This example searches for Web access errors from the current business week, where
w1 is Monday and
w6 is Friday.
eventtype=webaccess error earliest=@w1 latest=+7d@w6
This search returns matching events starting from 12:00 A.M. of the Monday of the current week and ending at 11:59 P.M. of the Friday of the current week.
- If you run this search on Monday at noon, you will only see events for 12 hours of data.
- If you run this search on Friday, you will see events from the beginning of the week to the current time on Friday. The timeline however, will display for the full business week.
Search the last full business week
This example searches Web access errors from the last full business week.
eventtype=webaccess error earliest=-7d@w1 latest=@w6
This search returns matching events starting from 12:00 A.M. of last Monday and ending at 11:59 P.M. of last Friday.
Search the last 24 hours but omit 1 hour
This example searches an index for the last 24 hours but omits any events returned from Midnight to 1:00 A.M., when downtime returns false log entries.
index=myindex ((earliest=-24h latest<@d) OR (earliest>=@d+1h))
This search specifies two time ranges:
- 24 hours before the search is run, up to midnight
- The beginning of the day that the search is run, starting at 1 hour after midnight or 1:00 A.M.
Search for specific windows of time
The following table describes several ways to search for specific windows of time:
|Description||Search||Search runtime||Search start window||Search end window|
|Search for events from seven days ago until today.||
||Wednesday May 11th at 3:37 PM||Wednesday May 4th at 3:37 PM||Wednesday, May 11th at 3:37 PM|
|Search for events from seven days ago for a five hour window.||
||Wednesday May 11th at 3:37 PM||Wednesday May 4th at 3:37 PM||Wednesday May 4th at 8:37 PM|
|Search for events from seven days ago, from the beginning of that day for a two hour window.||
||Wednesday May 11th at 3:37 PM||Wednesday May 4th at 00:00 AM||Wednesday May 4th at 2:00 AM|
|Search for events from seven days ago. Start three hours before the beginning of that day.
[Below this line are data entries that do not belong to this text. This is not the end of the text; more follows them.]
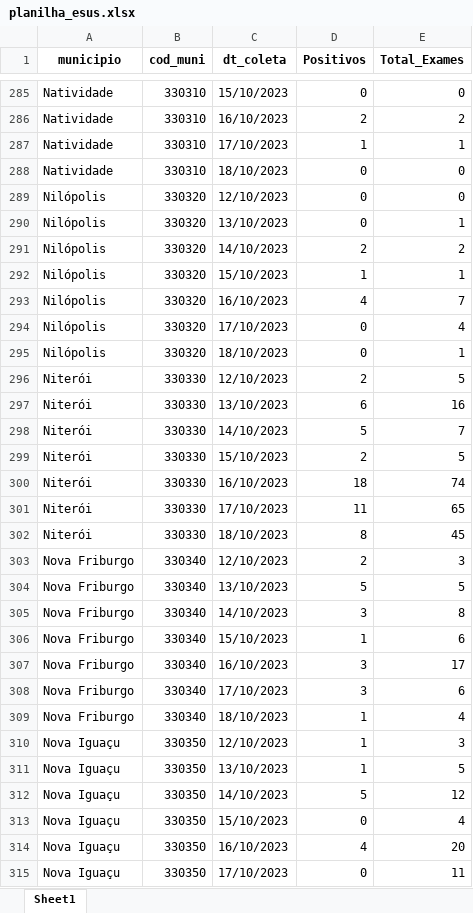
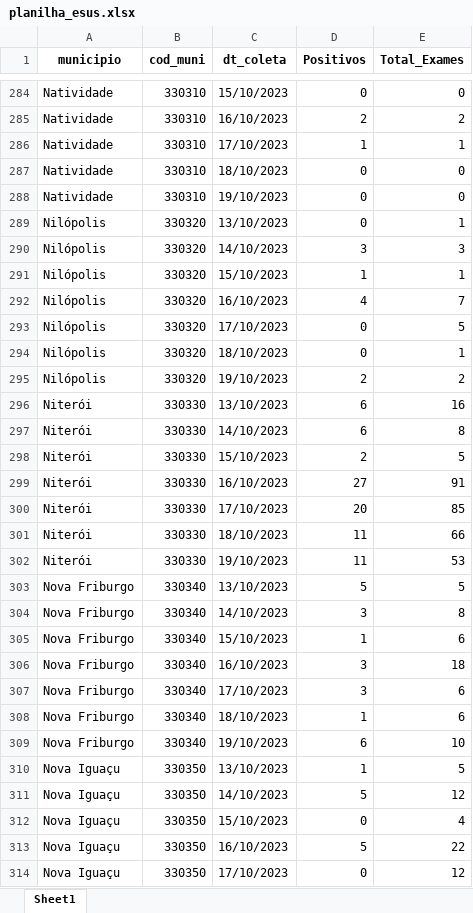
Before and after one commit to eduardompeixoto/Taxa-de-Positividade-AG-E-SUS, an Excel workbook: inst/planilha_esus.xlsx, sheet Sheet1, drawn as a sheet; only a part is shown, gaps mark what is left out; values as stored, in another font and other column widths than the file's, no borders; removed rows and columns are numbered as before the commit, all else as after; the diff covers the shown part only; the diff names each change by its address in the sheet, - before the commit and + after, or states it on an @@ line.

```diff
--- a/inst/planilha_esus.xlsx (sheet Sheet1)
+++ b/inst/planilha_esus.xlsx (sheet Sheet1)
-A288 (municipio): Nilópolis
+A288 (municipio): Natividade
-B288 (cod_muni): 330320
+B288 (cod_muni): 330310
-C288 (dt_coleta): 12/10/2023
+C288 (dt_coleta): 19/10/2023
-D290 (Positivos): 2
+D290 (Positivos): 3
-E290 (Total_Exames): 2
+E290 (Total_Exames): 3
-E293 (Total_Exames): 4
+E293 (Total_Exames): 5
-row 296: Niterói | 330330 | 12/10/2023 | 2 | 5
+row 295: Nilópolis | 330320 | 19/10/2023 | 2 | 2
-D297 (Positivos): 5
+D297 (Positivos): 6
-E297 (Total_Exames): 7
+E297 (Total_Exames): 8
-D299 (Positivos): 18
+D299 (Positivos): 27
-E299 (Total_Exames): 74
+E299 (Total_Exames): 91
+row 300: Niterói | 330330 | 17/10/2023 | 20 | 85
-C301 (dt_coleta): 17/10/2023
+C301 (dt_coleta): 18/10/2023
-E301 (Total_Exames): 65
+E301 (Total_Exames): 66
-C302 (dt_coleta): 18/10/2023
+C302 (dt_coleta): 19/10/2023
-D302 (Positivos): 8
+D302 (Positivos): 11
-E302 (Total_Exames): 45
+E302 (Total_Exames): 53
-row 303: Nova Friburgo | 330340 | 12/10/2023 | 2 | 3
-E306 (Total_Exames): 17
+E306 (Total_Exames): 18
-E308 (Total_Exames): 4
+E308 (Total_Exames): 6
-row 310: Nova Iguaçu | 330350 | 12/10/2023 | 1 | 3
+row 309: Nova Friburgo | 330340 | 19/10/2023 | 6 | 10
-D313 (Positivos): 4
+D313 (Positivos): 5
-E313 (Total_Exames): 20
+E313 (Total_Exames): 22
-E314 (Total_Exames): 11
+E314 (Total_Exames): 12
```
Also changed, not shown: 74 added rows, 53 removed rows and 194 edited cells elsewhere in this sheet.
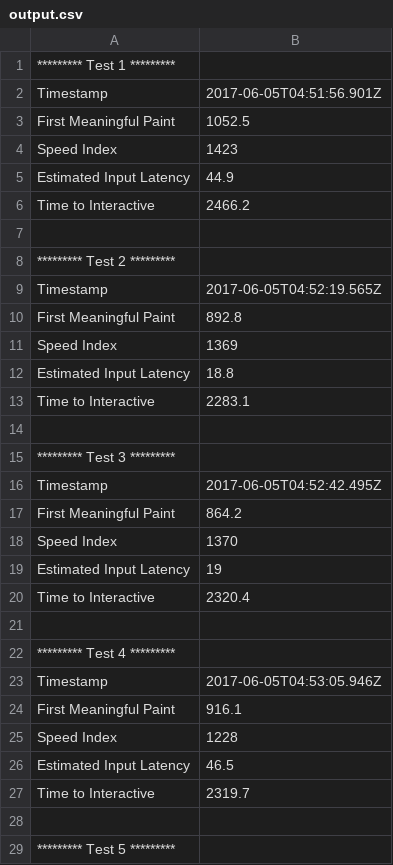
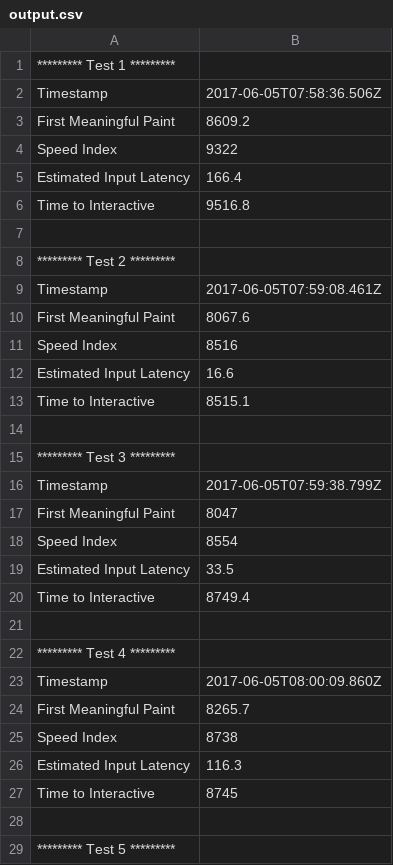
Before and after one commit to learningequality/point-loma, a CSV file: output.csv, drawn as a sheet; only a part is shown; the diff covers the shown part only.

Commit message:
examples of output files

```diff
--- a/output.csv
+++ b/output.csv
@@ -1,28 +1,28 @@
 "********* Test 1 *********",""
-"Timestamp","2017-06-05T04:51:56.901Z"
-"First Meaningful Paint","1052.5"
-"Speed Index","1423"
-"Estimated Input Latency","44.9"
-"Time to Interactive","2466.2"
+"Timestamp","2017-06-05T07:58:36.506Z"
+"First Meaningful Paint","8609.2"
+"Speed Index","9322"
+"Estimated Input Latency","166.4"
+"Time to Interactive","9516.8"
 "",""
 "********* Test 2 *********",""
-"Timestamp","2017-06-05T04:52:19.565Z"
-"First Meaningful Paint","892.8"
-"Speed Index","1369"
-"Estimated Input Latency","18.8"
-"Time to Interactive","2283.1"
+"Timestamp","2017-06-05T07:59:08.461Z"
+"First Meaningful Paint","8067.6"
+"Speed Index","8516"
+"Estimated Input Latency","16.6"
+"Time to Interactive","8515.1"
 "",""
 "********* Test 3 *********",""
-"Timestamp","2017-06-05T04:52:42.495Z"
-"First Meaningful Paint","864.2"
-"Speed Index","1370"
-"Estimated Input Latency","19"
-"Time to Interactive","2320.4"
+"Timestamp","2017-06-05T07:59:38.799Z"
+"First Meaningful Paint","8047"
+"Speed Index","8554"
+"Estimated Input Latency","33.5"
+"Time to Interactive","8749.4"
 "",""
 "********* Test 4 *********",""
-"Timestamp","2017-06-05T04:53:05.946Z"
-"First Meaningful Paint","916.1"
-"Speed Index","1228"
-"Estimated Input Latency","46.5"
-"Time to Interactive","2319.7"
+"Timestamp","2017-06-05T08:00:09.860Z"
+"First Meaningful Paint","8265.7"
+"Speed Index","8738"
+"Estimated Input Latency","116.3"
+"Time to Interactive","8745"
 "",""
```
Also changed, not shown: 43 removed rows and 14 edited cells elsewhere in this file, 10 other files.
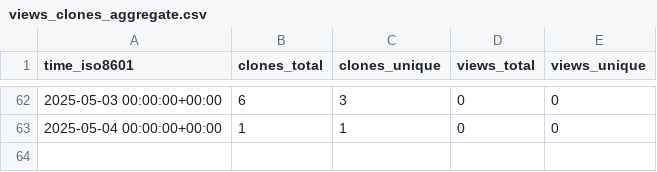
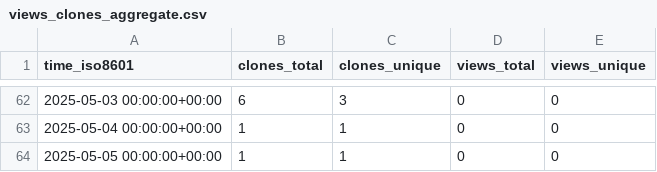
Before and after one commit to demichie/elicipy2, a CSV file: demichie/elicipy2/ghrs-data/views_clones_aggregate.csv, drawn as a sheet; only a part is shown, gaps mark what is left out; the diff names each change by its address in the sheet, - before the commit and + after, or states it on an @@ line.

```diff
--- a/demichie/elicipy2/ghrs-data/views_clones_aggregate.csv
+++ b/demichie/elicipy2/ghrs-data/views_clones_aggregate.csv
+row 64: 2025-05-05 00:00:00+00:00 | 1 | 1 | 0 | 0
```
Also changed, not shown: 1 other file.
End at the beginning of the day, seven days ago.||
||Wednesday May 11th at 3:37 PM||Tuesday May 3rd at 9:00 PM||Wednesday May 4th at 00:00 AM|
- Related information
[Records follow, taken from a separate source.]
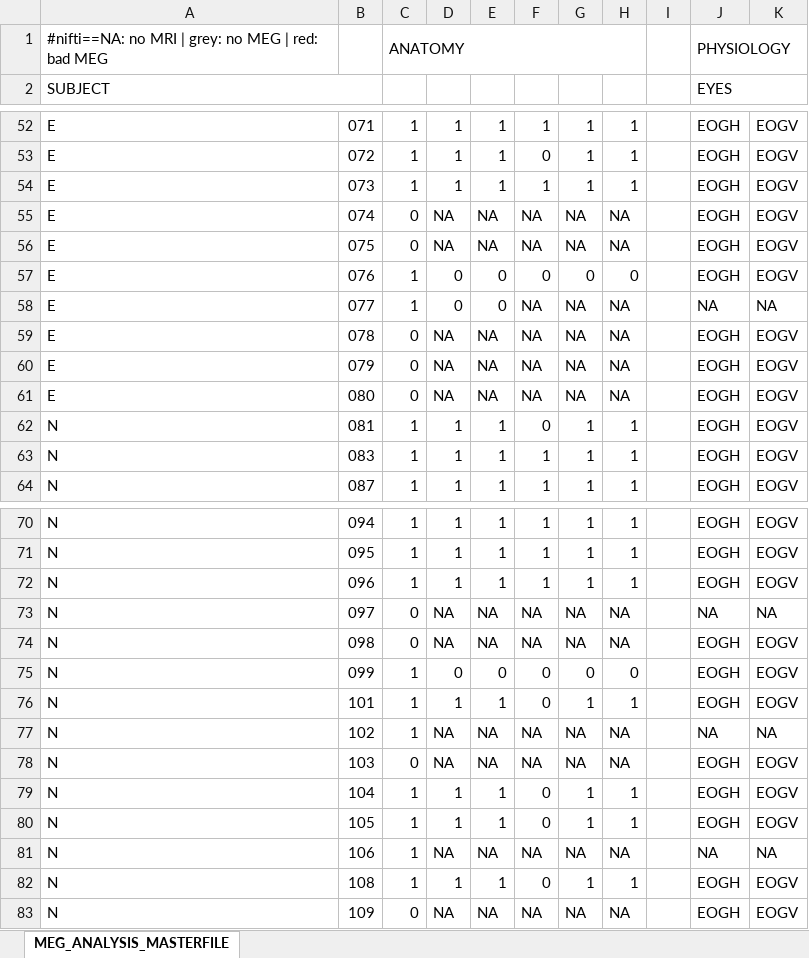
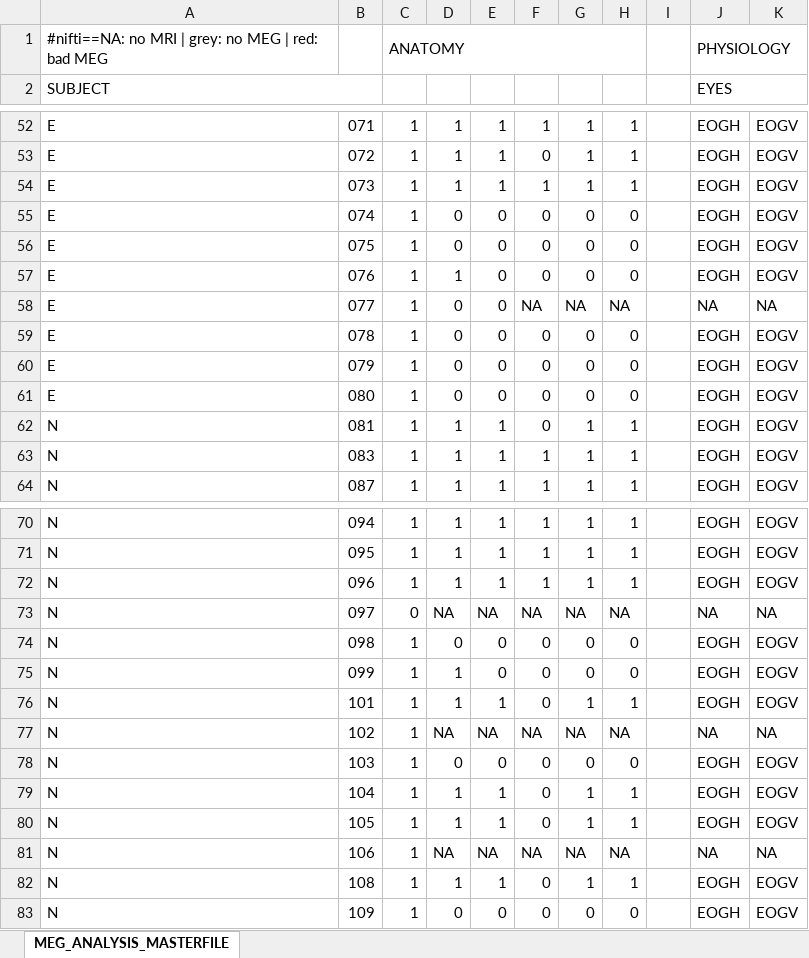
Before and after one commit to Heneark/MEG, an Excel workbook: meta/MEG_ANALYSIS_MASTERFILE.xlsx, sheet MEG_ANALYSIS_MASTERFILE, drawn as a sheet; only a part is shown, gaps mark what is left out; values as stored, in another font and other column widths than the file's, no cell formats; the diff names each change by its address in the sheet, - before the commit and + after, or states it on an @@ line.

```diff
--- a/meta/MEG_ANALYSIS_MASTERFILE.xlsx (sheet MEG_ANALYSIS_MASTERFILE)
+++ b/meta/MEG_ANALYSIS_MASTERFILE.xlsx (sheet MEG_ANALYSIS_MASTERFILE)
-C55:C56: 0
+C55:C56: 1
-D55:D56: NA
+D55:D56: 0
-E55:E56: NA
+E55:E56: 0
-F55:F56: NA
+F55:F56: 0
-G55:G56: NA
+G55:G56: 0
-H55:H56: NA
+H55:H56: 0
-D57: 0
+D57: 1
-C59:C61: 0
+C59:C61: 1
-D59:D61: NA
+D59:D61: 0
-E59:E61: NA
+E59:E61: 0
-F59:F61: NA
+F59:F61: 0
-G59:G61: NA
+G59:G61: 0
-H59:H61: NA
+H59:H61: 0
-C74: 0
+C74: 1
-D74: NA
+D74: 0
-E74: NA
+E74: 0
-F74: NA
+F74: 0
-G74: NA
+G74: 0
-H74: NA
+H74: 0
-D75: 0
+D75: 1
-C78: 0
+C78: 1
-D78: NA
+D78: 0
-E78: NA
+E78: 0
-F78: NA
+F78: 0
-G78: NA
+G78: 0
-H78: NA
+H78: 0
-C83: 0
+C83: 1
-D83: NA
+D83: 0
-E83: NA
+E83: 0
-F83: NA
+F83: 0
-G83: NA
+G83: 0
-H83: NA
+H83: 0
```
Also changed, not shown: cell formats, 3 other files.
- Time modifiers in the Search Reference
Select time ranges to apply to your search
Specify time ranges for real-time searches
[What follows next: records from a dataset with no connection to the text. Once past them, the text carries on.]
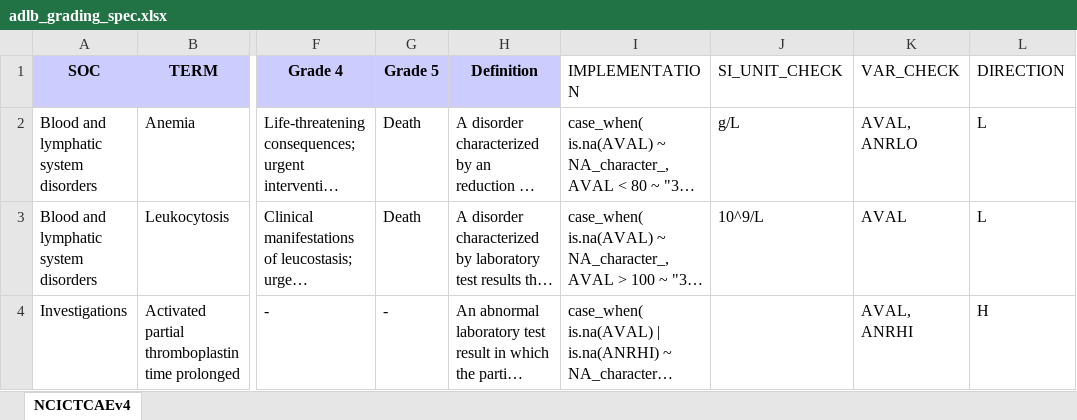
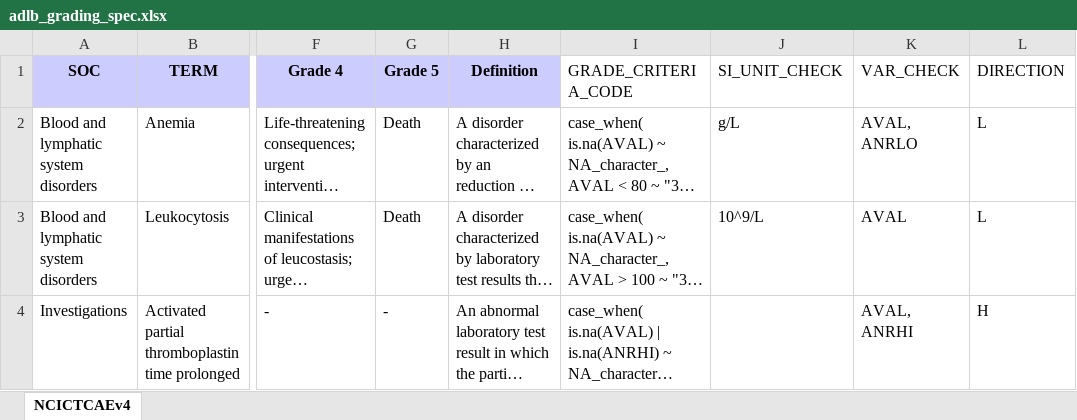
Before and after one commit to pharmaverse/admiral, an Excel workbook: inst/adlb_grading_spec.xlsx, sheet NCICTCAEv4, drawn as a sheet; only a part is shown, gaps mark what is left out; long unchanged cells end in …; values as stored, in another font and other column widths than the file's, no borders; the diff names each change by its address in the sheet, - before the commit and + after, or states it on an @@ line.

Commit message:
945 Grading criteria complete

```diff
--- a/inst/adlb_grading_spec.xlsx (sheet NCICTCAEv4)
+++ b/inst/adlb_grading_spec.xlsx (sheet NCICTCAEv4)
-I1: IMPLEMENTATION
+I1: GRADE_CRITERIA_CODE
```
Also changed, not shown: 13 other files.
This documentation applies to the following versions of Splunk Cloud Platform™: 9.0.2303, 8.2.2112, 8.2.2201, 8.2.2202, 8.2.2203, 9.0.2205, 9.0.2208, 9.0.2209 (latest FedRAMP release)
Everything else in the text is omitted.